Check each line of the material that follows, and copy those holding the string "Sass".

■ ■ ■ ■ ■

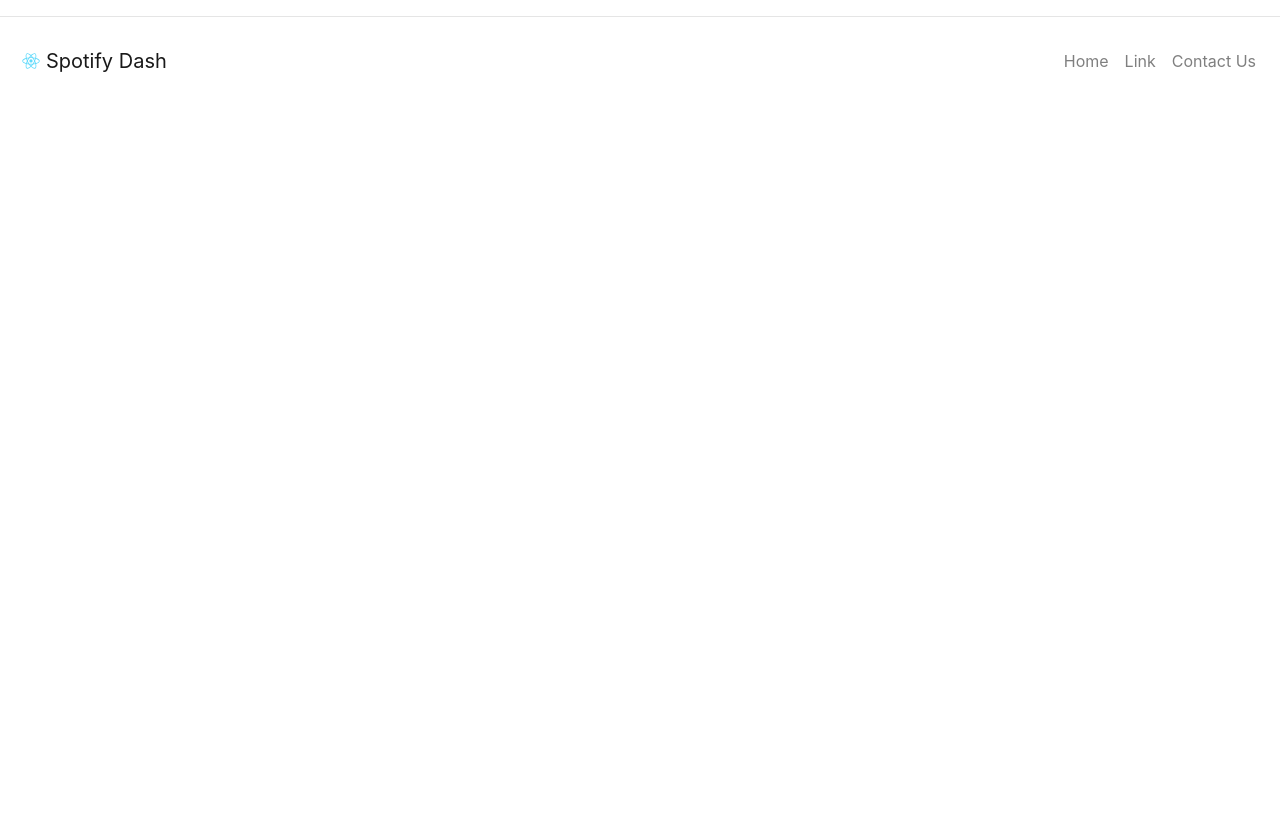
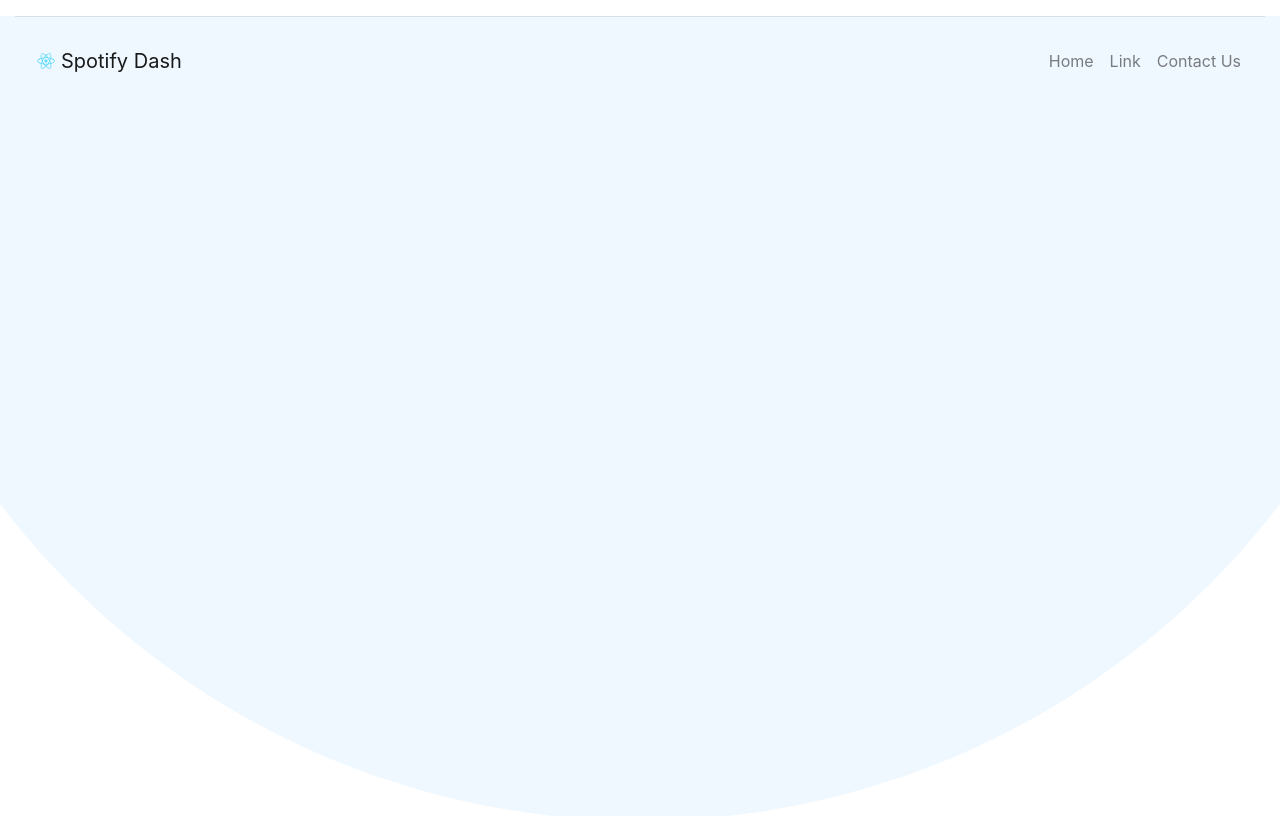
Before and after one commit to CodeMeKathy/refactored-disco, a React (Create React App) app: page / in a window 1280 px wide. Built offline with nearby package versions, Linux system fonts and the light colour scheme.

Commit message:
Add styling and update Hero component layout
Co-Authored-By: vai1205 <vai1205@users.noreply.github.com>

```diff
--- a/src/App.js
+++ b/src/App.js
@@ -4,6 +4,8 @@ import './App.css'
 
 // React Bootstrap CSS Imports
 import 'bootstrap/dist/css/bootstrap.min.css'
+//CSS Imports
+import './Sass/main.scss'
 
 // Custom Components
 import Hero from './Components/Hero'
--- a/src/Components/Hero.js
+++ b/src/Components/Hero.js
@@ -2,13 +2,14 @@ import React from 'react'
 
 // React Bootstrap Imports
 import NavbarCustom from './NavbarCustom'
+import Container from 'react-bootstrap/Container'
 
 const Hero = props => {
   return (
-    <div>
+    <Container fluid className='hero-container'>
       <hr/>
       <NavbarCustom />
-    </div>
+    </Container>
   )
 }
 
--- /dev/null
+++ b/src/Sass/_hero.styles.scss
@@ -0,0 +1,5 @@
+.hero-container {
+  background-color: aliceblue;
+  clip-path: circle(75.4% at 50% 0);
+  height: 100vh;
+}
--- /dev/null
+++ b/src/Sass/main.scss
@@ -0,0 +1 @@
+@import './hero.styles';
```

■ ■ ■ ■ ■

▸ RESPONSE TO THIS EXERCISE
+import './Sass/main.scss'
+++ b/src/Sass/_hero.styles.scss
+++ b/src/Sass/main.scss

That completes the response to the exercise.